Work task: When the word "shown" shows up in a line of the records below, copy that line.

The input:
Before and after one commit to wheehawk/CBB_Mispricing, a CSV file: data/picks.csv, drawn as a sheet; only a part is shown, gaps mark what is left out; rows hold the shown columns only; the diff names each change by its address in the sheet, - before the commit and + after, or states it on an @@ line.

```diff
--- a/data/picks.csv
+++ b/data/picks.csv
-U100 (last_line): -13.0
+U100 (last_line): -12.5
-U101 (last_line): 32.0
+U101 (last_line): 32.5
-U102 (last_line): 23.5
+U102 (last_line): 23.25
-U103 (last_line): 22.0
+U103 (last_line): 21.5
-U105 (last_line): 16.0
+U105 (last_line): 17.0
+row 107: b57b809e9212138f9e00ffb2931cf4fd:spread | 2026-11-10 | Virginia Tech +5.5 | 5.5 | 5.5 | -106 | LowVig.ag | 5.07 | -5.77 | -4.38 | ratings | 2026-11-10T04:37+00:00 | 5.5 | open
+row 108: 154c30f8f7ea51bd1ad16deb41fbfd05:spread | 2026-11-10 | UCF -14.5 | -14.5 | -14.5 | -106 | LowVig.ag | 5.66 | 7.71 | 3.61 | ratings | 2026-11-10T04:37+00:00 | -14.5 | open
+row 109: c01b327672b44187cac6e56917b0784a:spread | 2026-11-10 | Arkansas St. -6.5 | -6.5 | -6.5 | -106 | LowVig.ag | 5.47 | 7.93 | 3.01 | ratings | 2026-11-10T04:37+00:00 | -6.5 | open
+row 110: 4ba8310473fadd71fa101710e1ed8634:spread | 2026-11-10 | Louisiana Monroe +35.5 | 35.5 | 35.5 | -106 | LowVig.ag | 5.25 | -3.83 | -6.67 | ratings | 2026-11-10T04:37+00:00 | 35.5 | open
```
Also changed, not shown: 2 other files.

Problem solution:
Before and after one commit to wheehawk/CBB_Mispricing, a CSV file: data/picks.csv, drawn as a sheet; only a part is shown, gaps mark what is left out; rows hold the shown columns only; the diff names each change by its address in the sheet, - before the commit and + after, or states it on an @@ line.
Also changed, not shown: 2 other files.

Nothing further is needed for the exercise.